Just curious, I hope you guys could clarify the whole situation to me!
i belong to another chat group comprised mainly of computer geeks and code cowboys who almost universally oppose the current definition of intellectual property and advocate open source code, creative commons licensing, file sharing, and drm-free documents. you know, the whole boing-boing crowd.
i've noticed on typophile a strong and understandable trend towards conforming
to EULAs and strict adherance to license regulation.
i don't know where i stand, as i understand both arguments but feel unable
to consistently advocate or practice either.
i'm curious if any of you hardcore typophiles have any thoughts on the future of
font licensing or possible alternative models. i know there are free fonts
and cc fonts out there, but is this really the best we can do ?
(should this thread be in this forum or "general" ?)
“Kamenica” - named after a beautiful small mountain river in Serbia - is a font family containing 3 weights: Light, Regular and Bold.

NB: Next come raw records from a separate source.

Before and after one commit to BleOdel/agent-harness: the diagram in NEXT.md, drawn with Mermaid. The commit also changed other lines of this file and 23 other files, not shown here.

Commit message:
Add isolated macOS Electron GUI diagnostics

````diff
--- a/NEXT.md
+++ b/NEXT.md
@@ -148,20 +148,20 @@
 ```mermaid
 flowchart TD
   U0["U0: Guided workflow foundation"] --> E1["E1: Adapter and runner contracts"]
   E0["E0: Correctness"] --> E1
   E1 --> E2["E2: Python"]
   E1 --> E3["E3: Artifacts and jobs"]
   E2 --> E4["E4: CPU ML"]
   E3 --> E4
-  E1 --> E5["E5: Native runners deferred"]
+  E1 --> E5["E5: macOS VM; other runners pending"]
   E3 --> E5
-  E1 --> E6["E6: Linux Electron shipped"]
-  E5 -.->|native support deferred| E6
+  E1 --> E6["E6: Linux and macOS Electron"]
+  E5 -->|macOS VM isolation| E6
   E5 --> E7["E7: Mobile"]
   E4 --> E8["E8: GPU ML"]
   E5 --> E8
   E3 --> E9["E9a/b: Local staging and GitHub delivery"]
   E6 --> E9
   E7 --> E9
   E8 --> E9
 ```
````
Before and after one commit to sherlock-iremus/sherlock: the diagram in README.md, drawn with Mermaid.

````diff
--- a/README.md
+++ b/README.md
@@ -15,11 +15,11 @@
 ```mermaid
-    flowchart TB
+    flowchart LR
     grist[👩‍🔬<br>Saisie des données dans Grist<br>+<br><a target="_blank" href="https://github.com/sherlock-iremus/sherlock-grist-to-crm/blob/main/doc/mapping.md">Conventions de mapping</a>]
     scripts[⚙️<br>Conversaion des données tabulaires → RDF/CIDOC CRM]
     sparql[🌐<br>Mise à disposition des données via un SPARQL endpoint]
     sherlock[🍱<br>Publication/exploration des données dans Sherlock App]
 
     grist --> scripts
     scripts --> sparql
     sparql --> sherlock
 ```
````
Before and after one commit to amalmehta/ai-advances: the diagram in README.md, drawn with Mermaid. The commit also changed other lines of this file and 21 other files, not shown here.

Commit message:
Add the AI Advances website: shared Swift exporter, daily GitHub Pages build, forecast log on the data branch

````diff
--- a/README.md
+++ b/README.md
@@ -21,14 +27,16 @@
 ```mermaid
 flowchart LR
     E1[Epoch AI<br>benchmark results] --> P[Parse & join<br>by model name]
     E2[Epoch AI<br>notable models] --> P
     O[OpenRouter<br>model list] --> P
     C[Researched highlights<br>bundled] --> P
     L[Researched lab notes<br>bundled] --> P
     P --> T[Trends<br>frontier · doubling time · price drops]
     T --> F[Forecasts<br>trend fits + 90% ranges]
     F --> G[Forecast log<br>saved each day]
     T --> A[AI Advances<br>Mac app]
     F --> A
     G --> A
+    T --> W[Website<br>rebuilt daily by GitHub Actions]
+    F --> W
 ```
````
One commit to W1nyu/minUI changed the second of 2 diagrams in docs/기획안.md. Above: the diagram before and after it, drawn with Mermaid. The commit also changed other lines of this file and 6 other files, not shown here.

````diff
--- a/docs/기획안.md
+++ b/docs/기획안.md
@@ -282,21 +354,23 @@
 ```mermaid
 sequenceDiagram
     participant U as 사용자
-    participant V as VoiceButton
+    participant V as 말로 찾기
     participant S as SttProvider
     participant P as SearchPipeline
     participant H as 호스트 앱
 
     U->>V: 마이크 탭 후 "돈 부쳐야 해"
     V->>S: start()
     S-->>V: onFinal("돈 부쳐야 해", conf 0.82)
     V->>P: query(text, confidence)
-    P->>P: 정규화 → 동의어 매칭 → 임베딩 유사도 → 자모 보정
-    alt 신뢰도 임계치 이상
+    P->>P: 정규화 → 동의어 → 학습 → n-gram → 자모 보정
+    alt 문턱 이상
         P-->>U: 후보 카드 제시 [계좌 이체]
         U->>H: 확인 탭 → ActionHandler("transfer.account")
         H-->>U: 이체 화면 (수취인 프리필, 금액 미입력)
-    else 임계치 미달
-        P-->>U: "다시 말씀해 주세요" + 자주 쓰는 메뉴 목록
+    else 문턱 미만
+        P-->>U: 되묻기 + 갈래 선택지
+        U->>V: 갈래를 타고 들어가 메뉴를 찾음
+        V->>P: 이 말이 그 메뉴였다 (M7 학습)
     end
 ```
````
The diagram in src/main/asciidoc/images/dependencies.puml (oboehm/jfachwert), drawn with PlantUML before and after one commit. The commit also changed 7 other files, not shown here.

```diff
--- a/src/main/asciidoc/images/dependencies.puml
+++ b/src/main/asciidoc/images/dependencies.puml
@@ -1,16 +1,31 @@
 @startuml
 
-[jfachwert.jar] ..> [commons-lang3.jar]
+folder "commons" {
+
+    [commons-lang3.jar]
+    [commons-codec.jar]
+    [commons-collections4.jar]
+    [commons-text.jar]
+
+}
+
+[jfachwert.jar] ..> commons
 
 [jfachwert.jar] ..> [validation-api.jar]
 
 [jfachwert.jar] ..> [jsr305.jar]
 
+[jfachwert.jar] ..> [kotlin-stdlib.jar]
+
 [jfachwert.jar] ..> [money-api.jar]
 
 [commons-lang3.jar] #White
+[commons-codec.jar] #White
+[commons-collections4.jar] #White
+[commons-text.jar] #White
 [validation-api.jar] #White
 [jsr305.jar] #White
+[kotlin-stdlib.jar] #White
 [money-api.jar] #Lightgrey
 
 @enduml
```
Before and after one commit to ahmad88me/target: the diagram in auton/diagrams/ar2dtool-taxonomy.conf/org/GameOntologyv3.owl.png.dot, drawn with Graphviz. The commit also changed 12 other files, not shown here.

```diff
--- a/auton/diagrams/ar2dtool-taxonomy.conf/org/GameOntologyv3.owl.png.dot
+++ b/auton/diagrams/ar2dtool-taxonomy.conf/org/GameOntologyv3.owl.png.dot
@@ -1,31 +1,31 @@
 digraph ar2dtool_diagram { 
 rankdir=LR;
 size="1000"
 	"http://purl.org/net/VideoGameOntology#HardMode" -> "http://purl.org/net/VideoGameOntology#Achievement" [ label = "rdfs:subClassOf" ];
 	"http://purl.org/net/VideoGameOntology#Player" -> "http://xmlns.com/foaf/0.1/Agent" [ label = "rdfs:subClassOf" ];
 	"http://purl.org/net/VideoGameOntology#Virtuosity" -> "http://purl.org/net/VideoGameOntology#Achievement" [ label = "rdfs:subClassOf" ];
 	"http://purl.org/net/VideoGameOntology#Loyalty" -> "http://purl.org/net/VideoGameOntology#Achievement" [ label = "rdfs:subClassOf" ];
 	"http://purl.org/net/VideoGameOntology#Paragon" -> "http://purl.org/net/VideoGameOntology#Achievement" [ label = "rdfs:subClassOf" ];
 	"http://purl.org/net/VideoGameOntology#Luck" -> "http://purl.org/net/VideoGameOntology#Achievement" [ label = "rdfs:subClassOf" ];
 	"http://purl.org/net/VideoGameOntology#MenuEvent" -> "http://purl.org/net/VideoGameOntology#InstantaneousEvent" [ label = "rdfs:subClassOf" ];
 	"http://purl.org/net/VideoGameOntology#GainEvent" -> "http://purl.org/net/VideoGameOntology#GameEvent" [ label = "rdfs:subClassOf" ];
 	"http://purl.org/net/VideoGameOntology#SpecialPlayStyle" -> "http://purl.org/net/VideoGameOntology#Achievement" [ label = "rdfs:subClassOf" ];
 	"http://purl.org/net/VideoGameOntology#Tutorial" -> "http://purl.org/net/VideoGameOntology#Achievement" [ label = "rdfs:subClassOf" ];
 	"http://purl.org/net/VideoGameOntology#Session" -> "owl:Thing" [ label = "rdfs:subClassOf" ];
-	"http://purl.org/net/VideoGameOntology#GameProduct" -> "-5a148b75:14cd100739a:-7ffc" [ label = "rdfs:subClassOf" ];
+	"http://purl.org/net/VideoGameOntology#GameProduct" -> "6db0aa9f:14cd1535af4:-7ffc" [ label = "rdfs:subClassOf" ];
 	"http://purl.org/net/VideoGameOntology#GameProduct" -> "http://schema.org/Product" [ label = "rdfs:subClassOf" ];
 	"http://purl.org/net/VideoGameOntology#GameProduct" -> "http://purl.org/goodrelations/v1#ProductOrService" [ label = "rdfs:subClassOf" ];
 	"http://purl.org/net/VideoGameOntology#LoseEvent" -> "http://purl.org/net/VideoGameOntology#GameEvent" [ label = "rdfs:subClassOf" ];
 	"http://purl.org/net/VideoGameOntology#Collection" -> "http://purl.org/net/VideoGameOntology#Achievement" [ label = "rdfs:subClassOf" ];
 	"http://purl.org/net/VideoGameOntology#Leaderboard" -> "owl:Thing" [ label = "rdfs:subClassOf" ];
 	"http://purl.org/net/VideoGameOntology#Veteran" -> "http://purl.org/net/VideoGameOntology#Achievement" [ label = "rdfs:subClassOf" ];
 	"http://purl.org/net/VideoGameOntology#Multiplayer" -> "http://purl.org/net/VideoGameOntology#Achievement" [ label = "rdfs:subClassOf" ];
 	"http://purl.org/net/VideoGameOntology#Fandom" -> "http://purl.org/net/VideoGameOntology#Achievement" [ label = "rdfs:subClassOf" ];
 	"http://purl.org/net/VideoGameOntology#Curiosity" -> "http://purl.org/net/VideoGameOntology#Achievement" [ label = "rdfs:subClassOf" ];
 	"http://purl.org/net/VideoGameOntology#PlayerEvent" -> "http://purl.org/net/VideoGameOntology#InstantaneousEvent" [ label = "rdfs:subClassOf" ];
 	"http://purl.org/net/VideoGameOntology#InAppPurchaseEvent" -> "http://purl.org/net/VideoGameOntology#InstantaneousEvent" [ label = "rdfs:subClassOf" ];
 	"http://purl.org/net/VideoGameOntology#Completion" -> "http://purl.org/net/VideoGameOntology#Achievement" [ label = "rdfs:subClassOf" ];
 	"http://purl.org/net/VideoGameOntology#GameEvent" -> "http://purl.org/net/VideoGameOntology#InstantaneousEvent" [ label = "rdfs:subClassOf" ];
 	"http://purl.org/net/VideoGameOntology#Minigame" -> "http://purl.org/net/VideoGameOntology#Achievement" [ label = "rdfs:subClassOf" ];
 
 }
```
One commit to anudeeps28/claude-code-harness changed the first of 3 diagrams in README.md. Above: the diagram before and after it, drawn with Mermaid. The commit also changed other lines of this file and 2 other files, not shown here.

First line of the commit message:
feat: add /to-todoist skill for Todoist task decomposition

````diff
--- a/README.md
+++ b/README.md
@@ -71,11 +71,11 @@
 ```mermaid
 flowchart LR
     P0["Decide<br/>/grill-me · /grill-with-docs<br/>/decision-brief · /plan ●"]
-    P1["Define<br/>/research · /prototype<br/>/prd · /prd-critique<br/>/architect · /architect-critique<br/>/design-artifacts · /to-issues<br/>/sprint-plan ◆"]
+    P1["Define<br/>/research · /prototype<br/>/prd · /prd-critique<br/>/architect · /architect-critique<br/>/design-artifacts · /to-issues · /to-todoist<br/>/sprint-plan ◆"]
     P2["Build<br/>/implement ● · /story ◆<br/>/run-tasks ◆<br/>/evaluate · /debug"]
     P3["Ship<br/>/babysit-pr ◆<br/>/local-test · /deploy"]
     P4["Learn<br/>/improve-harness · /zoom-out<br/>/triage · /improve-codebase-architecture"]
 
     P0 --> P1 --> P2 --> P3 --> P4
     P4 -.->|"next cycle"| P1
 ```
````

The Kamenica river is only a few meters wide. Mostly shallow and cold, clear and green, it was the direct inspiration source for the creation of this condensed typeface. As our other typefaces, “Kamenica” also combines traditional shapes with modern forms, tall x-height and a collection of more than 300 glyphs.
Comparing the river with the font, we could say that letters are the fishes that lives in the Kamenica river and that the font weights are the seasons in which this river shows most of its own character.
Find out more at: http://www.tourdefonts.com/font-catalog/kamenica/
Available (or it will be soon) on: